"The decree provides many strategic legal planning, negotiation and dispute resolution opportunities for clients, although clarity is required for certain provisions," Shahram Safai, partner and head of the real estate department of the law firm Afridi and Angell, told Gulf News.

As the number of buyers defaulting on payment plans and the number of developers delivering their projects increases, disputes between the two entities will remain a dominant theme in the UAE real estate market this year.

The introduction of the new law aims to dispel these disputes by litigation giving power to both the purchaser and the developers.

"Under Law No 9 of 2009, power was given to the Real Estate Regulatory Agency (Rera) to cancel projects. After a period of no cancellations whatsoever, this new decree gives direction as to how to go about cancelling," Safai said.

According to the law, a buyer can cancel the contract if the developer is in breach of the Escrow Law or delays construction without a justifiable cause after obtaining the required approvals.

Other reasons include the developer failing to commence the project due to gross negligence or in the event of the developer declaring bankruptcy.

The Land Department can also cancel the project if it establishes that the developer is not serious about executing the project, or any other causes deemed fit by the department.

The developer is able to appeal against the cancellation. If the decision is not overturned, the developer has to repay the purchasers within 60 days of cancellation unless an extension is granted.

A problem lawyers have foreseen is the repayment of money when a contract is terminated. When there is a cancellation, the bank that holds the escrow account is required to pay back all the money to the purchaser within 60 days of cancellation. This presents a problem if funds are missing.

"If a developer doesn't have the money, they can be pushed into bankruptcy. According to bankruptcy statistics in the UAE, if a company goes into bankruptcy you'll recover around 10-15 per cent," Safai said.

Rera usually institutes an investigation when money is missing. However, according, to Sydene Helwick, a partner at Al Tamimi and Company, the trustee bank is also liable for the money leaving the escrow account.

An increasing number of purchasers, who had found themselves at a dead end in their attempts to resolve disputes with developers, can now look forward to the new decree which allows end users to take their complaints to the court within the guidelines set out by the decree.

"Before the decree, one could not terminate the contract unless one got approval from the Land Department resulting in a stalemate and a very low number of terminations. Decree No 6 opens the door to a lot more immediate action," Safai said.

Termination notice

The decree will also allow the developer to terminate a purchase agreement by directly sending a termination notice to the purchaser who is in breach, completely removing the need for the Dubai Land Department's approval or involvement.

On the flipside, the decree also outlines that a purchaser can terminate a contract for a number of reasons including a situation where a developer fails to deliver the unit to the purchaser without a justifiable reason or when the payment schedule does not conform to the Rera-approved payment schedule.

"The decree attempts to readdress the balance of power, which has previously been too much in the favour of developers," said Craig Plumb head of research at Jones Lang Lasalle.

However, according to Safai, this could also create the groundwork for a lot of litigations.

"An increase in the number of registered court cases is bad news all round.
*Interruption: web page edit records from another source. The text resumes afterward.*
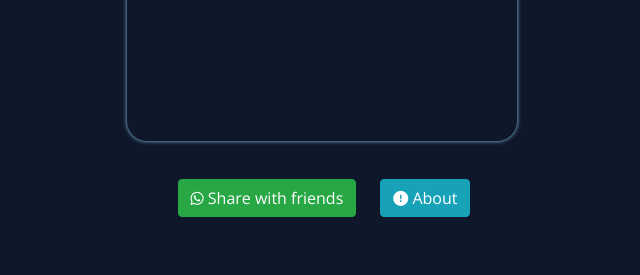
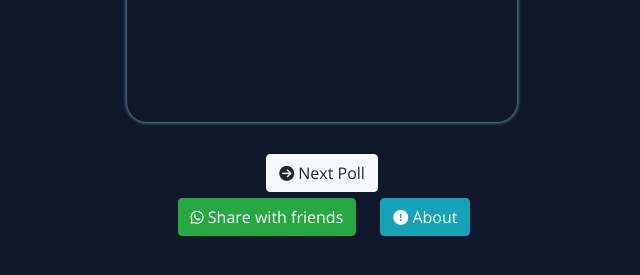
Before and after one commit to goluch56744/Dgi_Poll, a website: page public/poll.html in a window 1280 px wide. Shown: the part 457-732 px from the top of the page, without its empty margins (318-958 px from the left). Drawn offline with nearby package versions, Linux system fonts and the light colour scheme; no server answers.

Commit message:
Update poll.html

```diff
--- a/public/poll.html
+++ b/public/poll.html
@@ -174,6 +174,8 @@
         </div>
         <ul id="options"></ul>
     </main>
+    <a id="nxt" href="" onclick="nextLink()" target="_blank"><button type="button"  class="btn btn-light"><i class="fa-solid fa-circle-arrow-right" style="font-size: 15px;"></i> Next Poll</button></i></a>
+
     <div style="display: flex;justify-content: space-around; align-items: center; gap: 20px;">
         <a id="url" class="whts" href="" data-action="share/whatsapp/share">
             <button type="button"  class="btn btn-success"><i class="fa-brands fa-whatsapp" style="font-size: 15px;"></i> Share with friends</button></i>
```
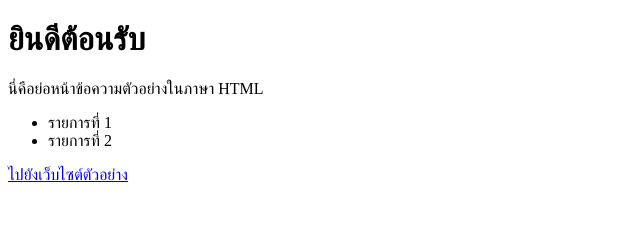
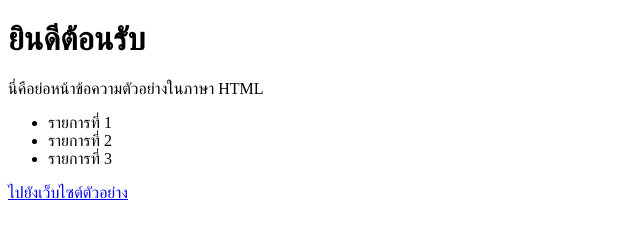
Before and after one commit to love18062563-ship-it/myapp, a plain HTML site: page index.html in a window 1280 px wide. Shown: the whole page, without its empty margins (0-640 px from the left). Drawn offline with Linux system fonts and the light colour scheme.

Commit message:
Update index.html

```diff
--- a/index.html
+++ b/index.html
@@ -11,6 +11,7 @@
   <ul>
     <li>รายการที่ 1</li>
     <li>รายการที่ 2</li>
+    <li>รายการที่ 3</li>
   </ul>
 
   <a href="https://example.com" target="_blank">ไปยังเว็บไซต์ตัวอย่าง</a>
```
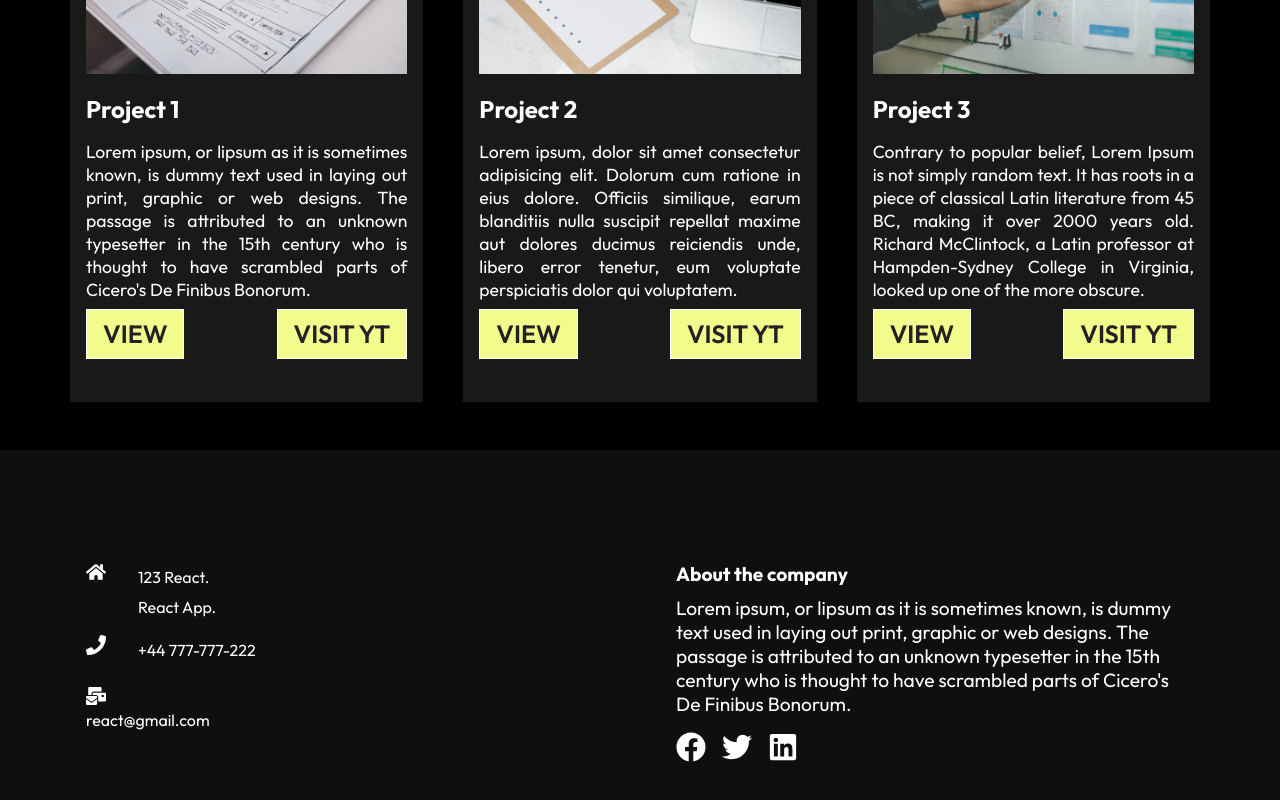
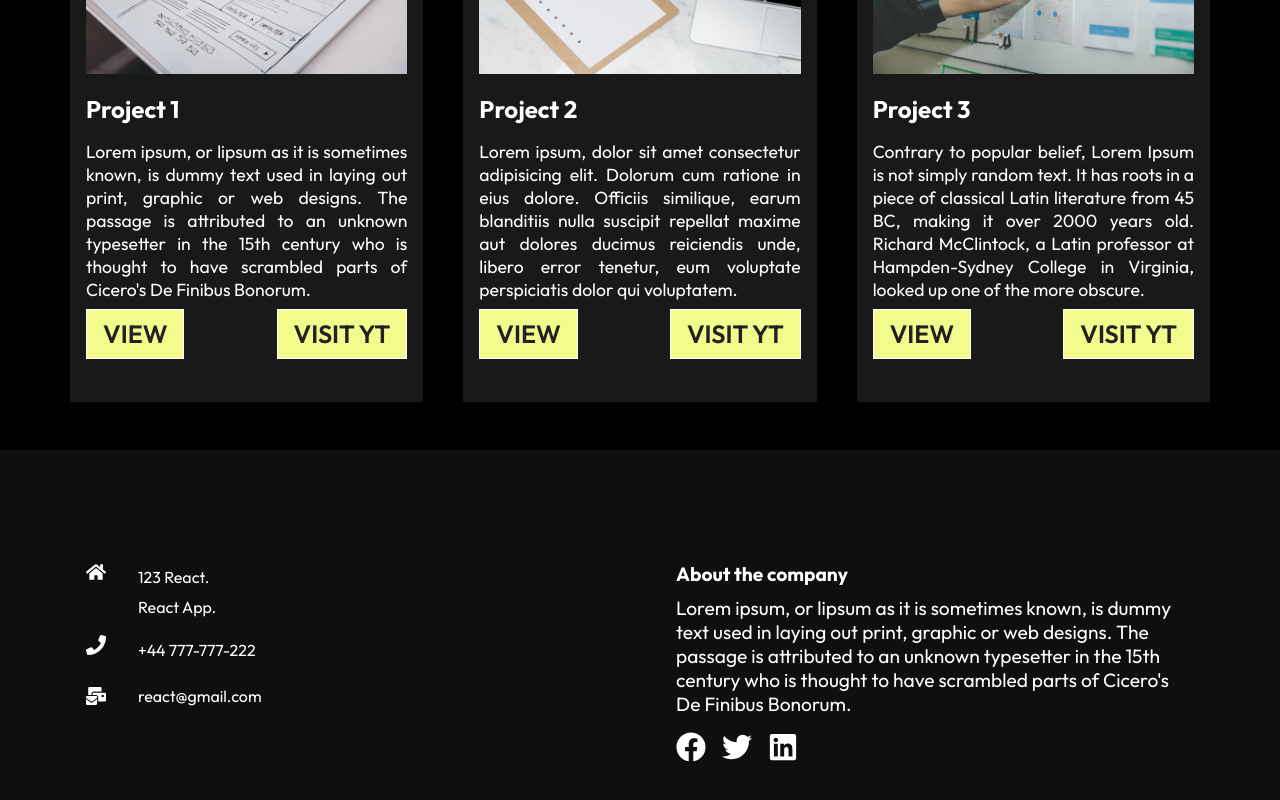
Before and after one commit to MartynasSlekys/my-app, a React (Create React App) app: page /home in a window 1280 px wide. Shown: the part 1062-1862 px from the top of the page. Built offline with nearby package versions, Linux system fonts and the light colour scheme.

Commit message:
footer email css lines.

```diff
--- a/src/components/FooterSection/FooterSection.css
+++ b/src/components/FooterSection/FooterSection.css
@@ -44,6 +44,17 @@
     margin-bottom: 0.5rem;
 }
 
+.footer-email-wrapper {
+    display: flex;
+    margin-bottom: 0.8rem;
+}
+
+.footer-email-info a {
+    display: flex;
+    margin-bottom: 0.5rem;
+}
+
+
 .right-side-content {
     height: 100%;
     max-width: 100%;
```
The courts are ill equipped and under resourced — they are struggling to cope with their current case load in a timely manner," Plumb said.

"The preference would be to set up an arbritration system outside of the courts. The decree makes some moves to establish the DLD (the Dubai Land Department) in this role," he said.
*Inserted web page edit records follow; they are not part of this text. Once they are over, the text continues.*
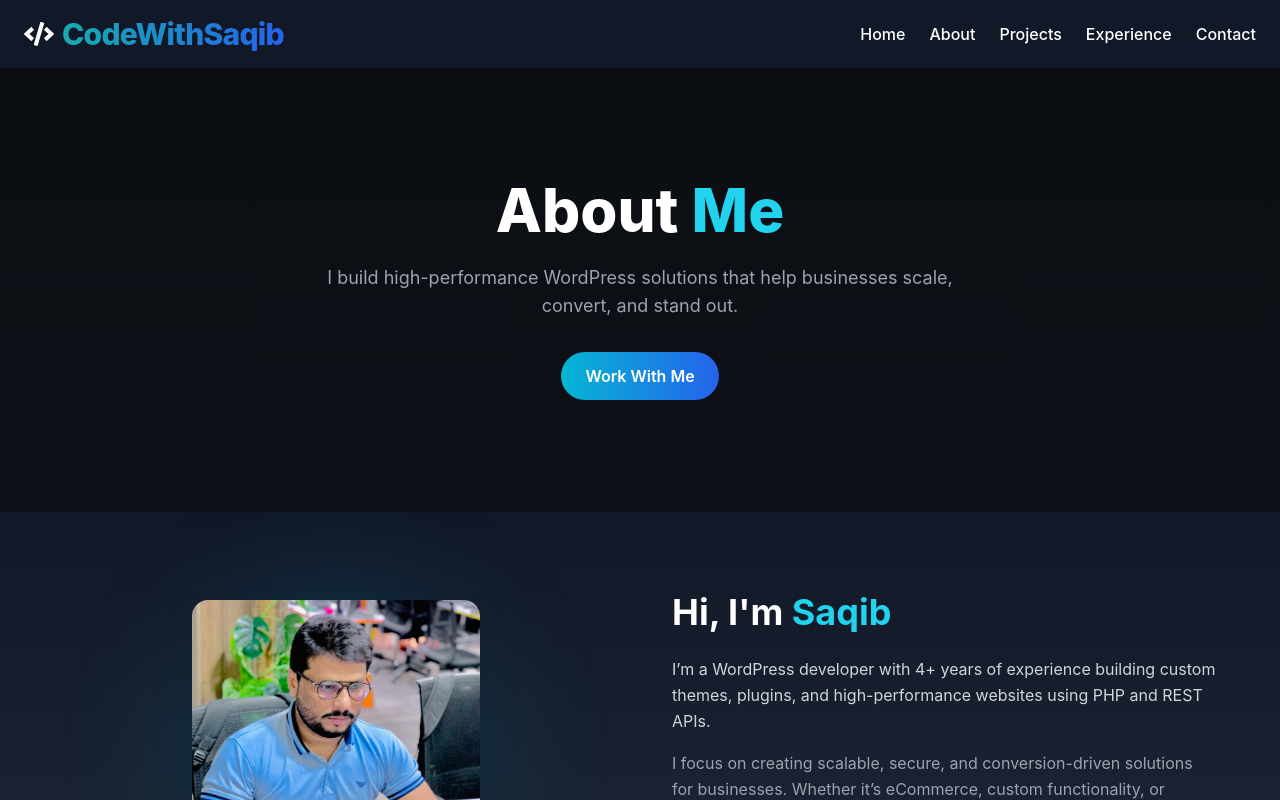
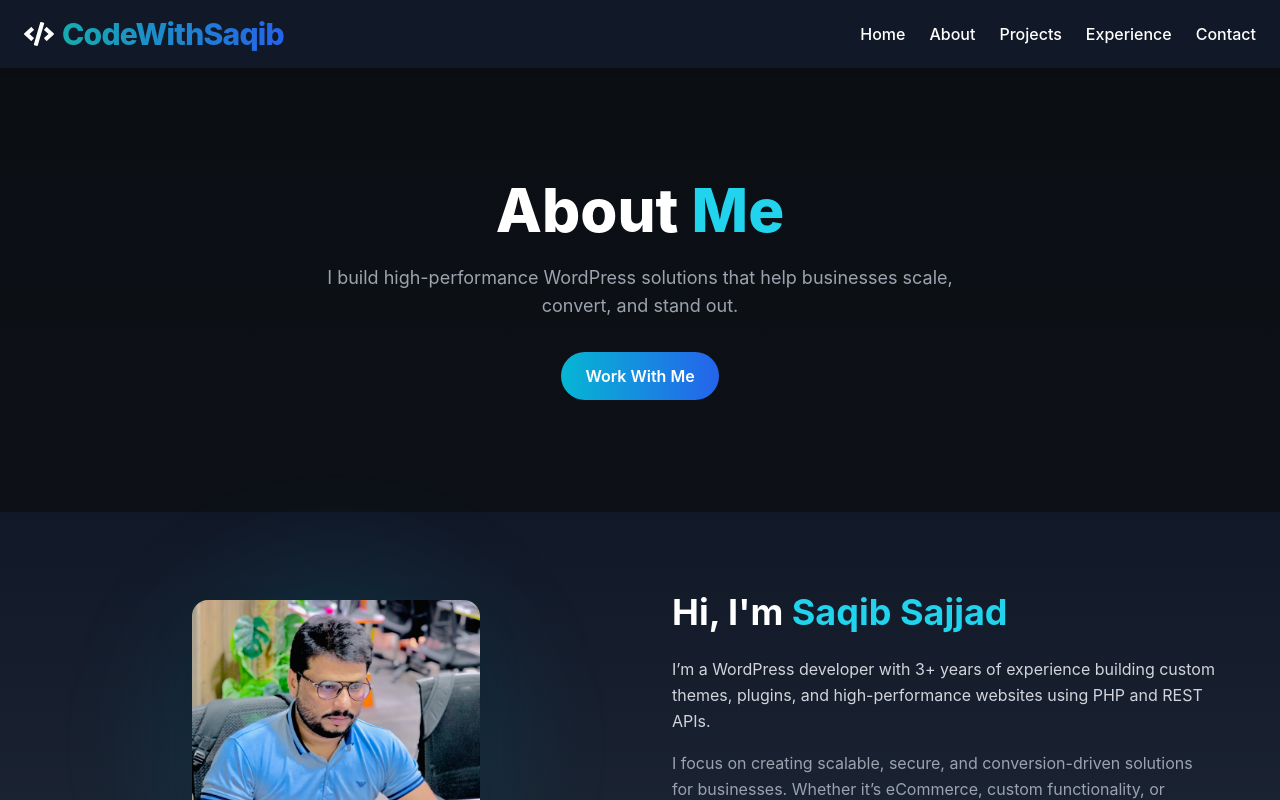
Before and after one commit to SaqiRao/Portfolio-in-React, a React (Create React App) app: page /about in a window 1280 px wide. Shown: the top 800 px of the page. Built offline with nearby package versions, Linux system fonts and the light colour scheme.

Commit message:
update about us page and component

```diff
--- a/src/components/About.js
+++ b/src/components/About.js
@@ -8,7 +8,7 @@ const About = () => {
   <div className="max-w-4xl mx-auto text-center">
     <h2 className="text-4xl md:text-5xl font-bold text-center mb-4">ABOUT <span className="text-cyan-400">ME</span></h2>
     <p className="text-gray-300 text-lg leading-relaxed">
-      I'm a passionate <span className="text-cyan-400 font-medium">WordPress Themes & Plugins Developer</span> with over <strong>4 years of experience</strong> in crafting custom web solutions using <strong>WordPress, PHP, and REST APIs</strong>. I specialize in enhancing functionality, improving performance, and creating seamless user experiences. My goal is to build scalable, secure, and visually compelling websites that help businesses thrive in the digital space.
+      I'm a passionate <span className="text-cyan-400 font-medium">WordPress Themes & Plugins Developer</span> with over <strong>3+ years of experience</strong> in crafting custom web solutions using <strong>WordPress, PHP, and REST APIs</strong>. I specialize in enhancing functionality, improving performance, and creating seamless user experiences. My goal is to build scalable, secure, and visually compelling websites that help businesses thrive in the digital space.
       <br /><br />
       I’m now looking to bring my skills and creativity to a forward-thinking team where I can contribute to impactful projects and continue growing as a developer.
     </p>
--- a/src/pages/About.js
+++ b/src/pages/About.js
@@ -5,7 +5,7 @@ import { Link } from "react-router-dom";
 
 const AboutPage = () => {
   const stats = [
-    { icon: <FaBriefcase />, num: "4+", label: "Years Experience" },
+    { icon: <FaBriefcase />, num: "3+", label: "Years Experience" },
     { icon: <FaProjectDiagram />, num: "50+", label: "Projects Completed" },
     { icon: <FaSmile />, num: "100%", label: "Client Satisfaction" },
     { icon: <FaHeadset />, num: "24/7", label: "Support" },
@@ -55,11 +55,11 @@ const AboutPage = () => {
           {/* TEXT */}
           <div>
             <h2 className="text-4xl font-bold mb-6">
-              Hi, I'm <span className="text-cyan-400">Saqib</span>
+              Hi, I'm <span className="text-cyan-400">Saqib Sajjad</span>
             </h2>
 
             <p className="text-gray-300 mb-4 leading-relaxed">
-              I’m a WordPress developer with 4+ years of experience building custom themes,
+              I’m a WordPress developer with 3+ years of experience building custom themes,
               plugins, and high-performance websites using PHP and REST APIs.
             </p>
 
```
"As with other areas the devil will be in the detail, it remains to be seen how the DLD will cope with these additional responsibilities."

In order to ease the reliance of purchasers on a developer, the decree also states that purchasers may register their units at the DLD without the approval of the developer, so long as the purchaser is in compliance with his contractual obligations.

"This is a positive move where purchasers have gained strength [with] which they can terminate their contracts," Safai.

Expectations are that Rera will cancel certain projects that are deemed unfit to continue.